- [TASK DIRECTIONS]:
Among the entries, which lines carry the string "class"? Copy every one.

______________________________

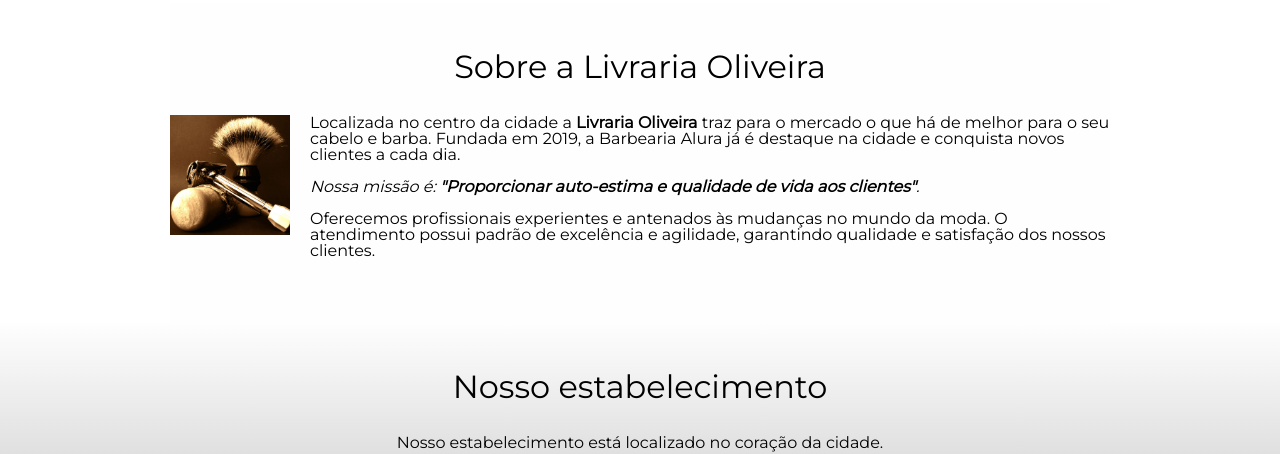
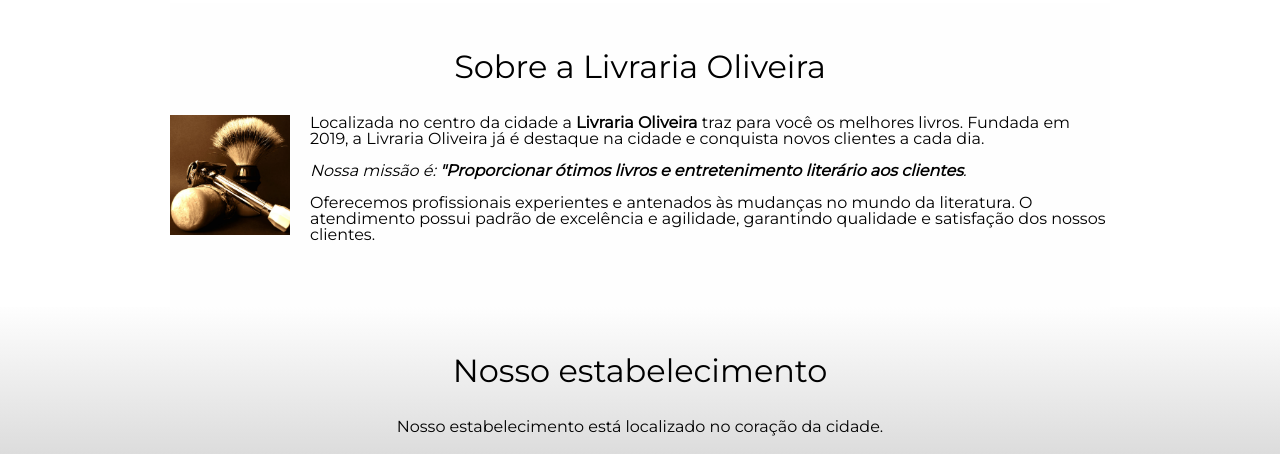
Before and after one commit to anadocorre/PC-1ano, a plain HTML site: page Barbearia Alura Modelo ana carla/index.html in a window 1280 px wide. Shown: the part 773-1227 px from the top of the page. Drawn offline with Linux system fonts and the light colour scheme.

Commit message:
Add files via upload

```diff
--- a/Barbearia Alura Modelo ana carla/index.html
+++ b/Barbearia Alura Modelo ana carla/index.html
@@ -33,11 +33,11 @@
 
 				<img class="utensilios" src="utensilios.jpg" alt="Utensilios de um barbeiro.">
 
-				<p>Localizada no centro da cidade a <strong>Livraria Oliveira</strong> traz para o mercado o que há de melhor para o seu cabelo e barba. Fundada em 2019, a Barbearia Alura já é destaque na cidade e conquista novos clientes a cada dia.</p>
+				<p>Localizada no centro da cidade a <strong>Livraria Oliveira</strong> traz para você os melhores livros. Fundada em 2019, a Livraria Oliveira já é destaque na cidade e conquista novos clientes a cada dia.</p>
 
-				<p id="missao"><em>Nossa missão é: <strong>"Proporcionar auto-estima e qualidade de vida aos clientes"</strong>.</em></p>
+				<p id="missao"><em>Nossa missão é: <strong>"Proporcionar ótimos livros e entretenimento literário aos clientes</strong>.</em></p>
 
-				<p>Oferecemos profissionais experientes e antenados às mudanças no mundo da moda. O atendimento possui padrão de excelência e agilidade, garantindo qualidade e satisfação dos nossos clientes.</p>
+				<p>Oferecemos profissionais experientes e antenados às mudanças no mundo da literatura. O atendimento possui padrão de excelência e agilidade, garantindo qualidade e satisfação dos nossos clientes.</p>
 			</section>
 
 			<section class="mapa">
@@ -71,7 +71,7 @@
 
 		<footer>
 			<img src="logo-branco.png">
-			<p class="copyright">&copy; Copyright Barbearia Alura - 2019</p>
+			<p class="copyright">&copy; Livraria Oliveira - 2019</p>
 		</footer>
 	</body>
 </html>
```
Also changed, not shown: Barbearia Alura Modelo ana carla/contato.html (+2 -2 lines), Barbearia Alura Modelo ana carla/livrarias-em-curitiba.jpg (added).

______________________________

- [ANSWER FOR THE TASK]:
 				<img class="utensilios" src="utensilios.jpg" alt="Utensilios de um barbeiro.">
 			<section class="mapa">
-			<p class="copyright">&copy; Copyright Barbearia Alura - 2019</p>
+			<p class="copyright">&copy; Livraria Oliveira - 2019</p>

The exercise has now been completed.